**Source data:**

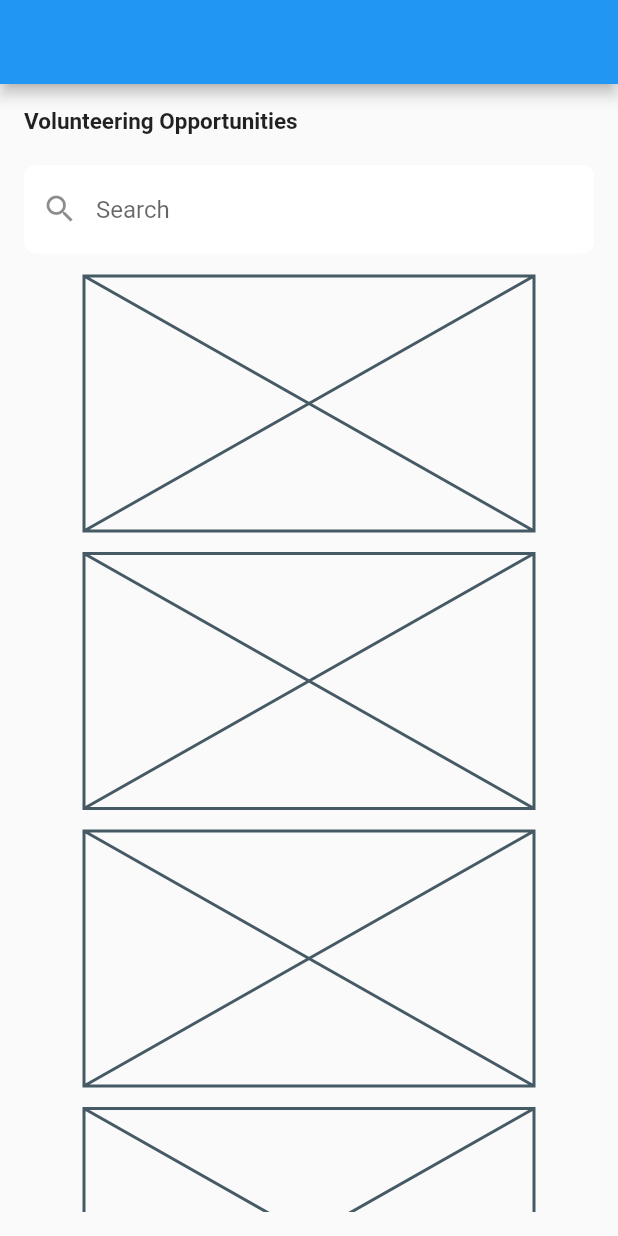
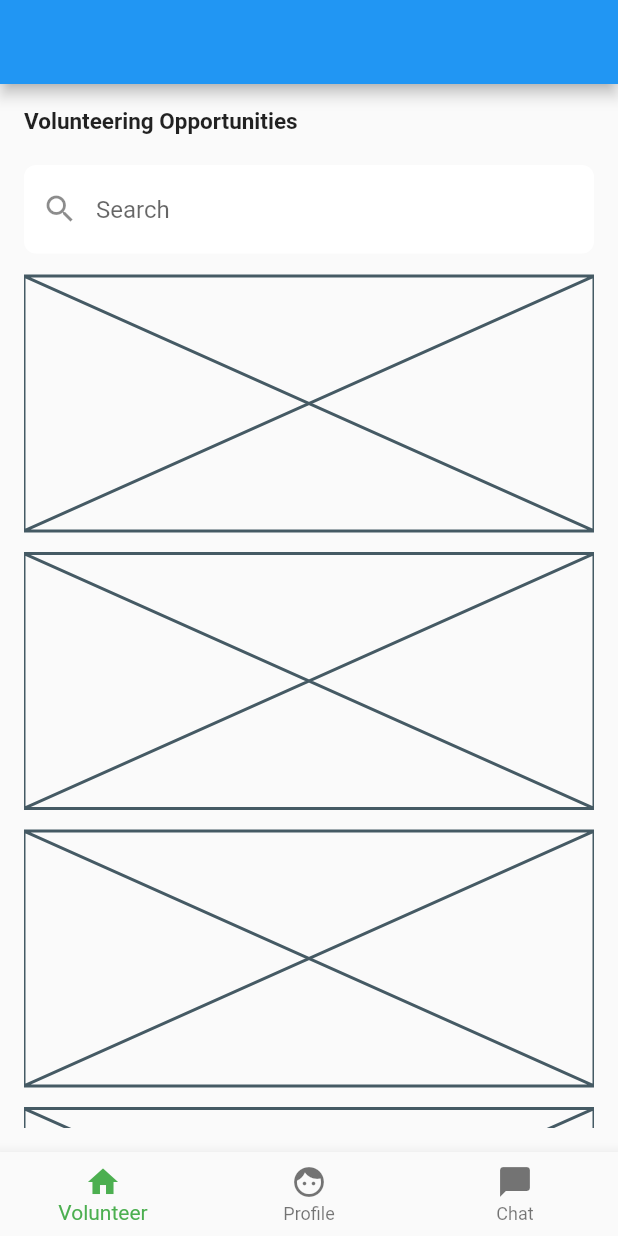
Before and after one commit to EruelUrsua/HelpJuan, a Flutter app: the screen it shows after launch, on a phone screen of 412 x 824 dp. Run offline on Flutter 3.47's test engine with Material 2 defaults, Android fonts, the phone set to English and light mode, and no system bars.

Commit message:
Added bnav.dart (Nav Bar)

```diff
--- a/lib/VolunteeringOpportunities/volunteeringOpportunities.dart
+++ b/lib/VolunteeringOpportunities/volunteeringOpportunities.dart
@@ -1,5 +1,6 @@
 import 'package:flutter/cupertino.dart';
 import 'package:flutter/material.dart';
+import 'package:solutions_challenge_app/bnav.dart';
 
 class VolunteeringOpportunitiesPage extends StatefulWidget {
   const VolunteeringOpportunitiesPage({super.key});
@@ -41,43 +42,32 @@ class _VolunteeringOpportunitiesPageState
                   prefixIcon: Icon(Icons.search),
                 ),
               ),
-                Center(
-                  child: Container(
+              Container(
                 margin: EdgeInsets.only(top: 15),
-                    width: 300,
                 child: Placeholder(
                   fallbackHeight: 170,
                 ),
               ),
-                ), //searchbar
-                Center(
-                  child: Container(
+              Container(
                 margin: EdgeInsets.only(top: 15),
-                    width: 300,
                 child: Placeholder(
                   fallbackHeight: 170,
                 ),
               ),
-                ),
-                Center(
-                  child: Container(
+              Container(
                 margin: EdgeInsets.only(top: 15),
-                    width: 300,
                 child: Placeholder(
                   fallbackHeight: 170,
                 ),
               ),
-                ),
-                Center(
-                  child: Container(
+              Container(
                 margin: EdgeInsets.only(top: 15),
-                    width: 300,
                 child: Placeholder(
                   fallbackHeight: 170,
                 ),
+              )
+            ],
           ),
-                ),
-              ]),
         ),
       ),
     );
--- /dev/null
+++ b/lib/bnav.dart
@@ -0,0 +1,51 @@
+import 'package:flutter/material.dart';
+import 'package:solutions_challenge_app/VolunteeringOpportunities/volunteeringOpportunities.dart';
+import 'package:solutions_challenge_app/profile.dart';
+
+class Nav extends StatefulWidget {
+  @override
+  State<Nav> createState() => _NavState();
+}
+
+class _NavState extends State<Nav> {
+  int _selectedIndex = 0;
+  List<Widget> _widgetOptions = <Widget>[
+    VolunteeringOpportunitiesPage(),
+    Profile(),
+  ];
+
+  void _onItemTap(int index) {
+    setState(() {
+      _selectedIndex = index;
+    });
+  }
+
+  @override
+  Widget build(BuildContext context) {
+    return Scaffold(
+      body: Center(
+        child: _widgetOptions.elementAt(_selectedIndex),
+      ),
+      bottomNavigationBar: BottomNavigationBar(
+        type: BottomNavigationBarType.fixed,
+        items: const <BottomNavigationBarItem>[
+          BottomNavigationBarItem(
+            icon: Icon(Icons.home),
+            label: 'Volunteer',
+          ),
+          BottomNavigationBarItem(
+            icon: Icon(Icons.face),
+            label: 'Profile',
+          ),
+          BottomNavigationBarItem(
+            icon: Icon(Icons.chat_bubble),
+            label: 'Chat',
+          ),
+        ],
+        currentIndex: _selectedIndex,
+        onTap: _onItemTap,
+        selectedItemColor: Colors.green,
+      ),
+    );
+  }
+}
--- a/lib/main.dart
+++ b/lib/main.dart
@@ -1,6 +1,7 @@
 import 'package:flutter/material.dart';
 import 'package:solutions_challenge_app/VolunteeringOpportunities/volunteeringOpportunities.dart';
 import 'package:solutions_challenge_app/profile.dart';
+import 'package:solutions_challenge_app/bnav.dart';
 
 void main() {
   runApp(const MyApp());
@@ -28,7 +29,7 @@ class test extends StatelessWidget {
 
   @override
   Widget build(BuildContext context) {
-    return VolunteeringOpportunitiesPage();
+    return Nav();
     // return Profile();
   }
 }
```
Lines whose indentation alone changed are shown as unchanged.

**Your task:** Output every record above verbatim, excluding images.

**Task answer:**
Before and after one commit to EruelUrsua/HelpJuan, a Flutter app: the screen it shows after launch, on a phone screen of 412 x 824 dp. Run offline on Flutter 3.47's test engine with Material 2 defaults, Android fonts, the phone set to English and light mode, and no system bars.

Commit message:
Added bnav.dart (Nav Bar)

```diff
--- a/lib/VolunteeringOpportunities/volunteeringOpportunities.dart
+++ b/lib/VolunteeringOpportunities/volunteeringOpportunities.dart
@@ -1,5 +1,6 @@
 import 'package:flutter/cupertino.dart';
 import 'package:flutter/material.dart';
+import 'package:solutions_challenge_app/bnav.dart';
 
 class VolunteeringOpportunitiesPage extends StatefulWidget {
   const VolunteeringOpportunitiesPage({super.key});
@@ -41,43 +42,32 @@ class _VolunteeringOpportunitiesPageState
                   prefixIcon: Icon(Icons.search),
                 ),
               ),
-                Center(
-                  child: Container(
+              Container(
                 margin: EdgeInsets.only(top: 15),
-                    width: 300,
                 child: Placeholder(
                   fallbackHeight: 170,
                 ),
               ),
-                ), //searchbar
-                Center(
-                  child: Container(
+              Container(
                 margin: EdgeInsets.only(top: 15),
-                    width: 300,
                 child: Placeholder(
                   fallbackHeight: 170,
                 ),
               ),
-                ),
-                Center(
-                  child: Container(
+              Container(
                 margin: EdgeInsets.only(top: 15),
-                    width: 300,
                 child: Placeholder(
                   fallbackHeight: 170,
                 ),
               ),
-                ),
-                Center(
-                  child: Container(
+              Container(
                 margin: EdgeInsets.only(top: 15),
-                    width: 300,
                 child: Placeholder(
                   fallbackHeight: 170,
                 ),
+              )
+            ],
           ),
-                ),
-              ]),
         ),
       ),
     );
--- /dev/null
+++ b/lib/bnav.dart
@@ -0,0 +1,51 @@
+import 'package:flutter/material.dart';
+import 'package:solutions_challenge_app/VolunteeringOpportunities/volunteeringOpportunities.dart';
+import 'package:solutions_challenge_app/profile.dart';
+
+class Nav extends StatefulWidget {
+  @override
+  State<Nav> createState() => _NavState();
+}
+
+class _NavState extends State<Nav> {
+  int _selectedIndex = 0;
+  List<Widget> _widgetOptions = <Widget>[
+    VolunteeringOpportunitiesPage(),
+    Profile(),
+  ];
+
+  void _onItemTap(int index) {
+    setState(() {
+      _selectedIndex = index;
+    });
+  }
+
+  @override
+  Widget build(BuildContext context) {
+    return Scaffold(
+      body: Center(
+        child: _widgetOptions.elementAt(_selectedIndex),
+      ),
+      bottomNavigationBar: BottomNavigationBar(
+        type: BottomNavigationBarType.fixed,
+        items: const <BottomNavigationBarItem>[
+          BottomNavigationBarItem(
+            icon: Icon(Icons.home),
+            label: 'Volunteer',
+          ),
+          BottomNavigationBarItem(
+            icon: Icon(Icons.face),
+            label: 'Profile',
+          ),
+          BottomNavigationBarItem(
+            icon: Icon(Icons.chat_bubble),
+            label: 'Chat',
+          ),
+        ],
+        currentIndex: _selectedIndex,
+        onTap: _onItemTap,
+        selectedItemColor: Colors.green,
+      ),
+    );
+  }
+}
--- a/lib/main.dart
+++ b/lib/main.dart
@@ -1,6 +1,7 @@
 import 'package:flutter/material.dart';
 import 'package:solutions_challenge_app/VolunteeringOpportunities/volunteeringOpportunities.dart';
 import 'package:solutions_challenge_app/profile.dart';
+import 'package:solutions_challenge_app/bnav.dart';
 
 void main() {
   runApp(const MyApp());
@@ -28,7 +29,7 @@ class test extends StatelessWidget {
 
   @override
   Widget build(BuildContext context) {
-    return VolunteeringOpportunitiesPage();
+    return Nav();
     // return Profile();
   }
 }
```
Lines whose indentation alone changed are shown as unchanged.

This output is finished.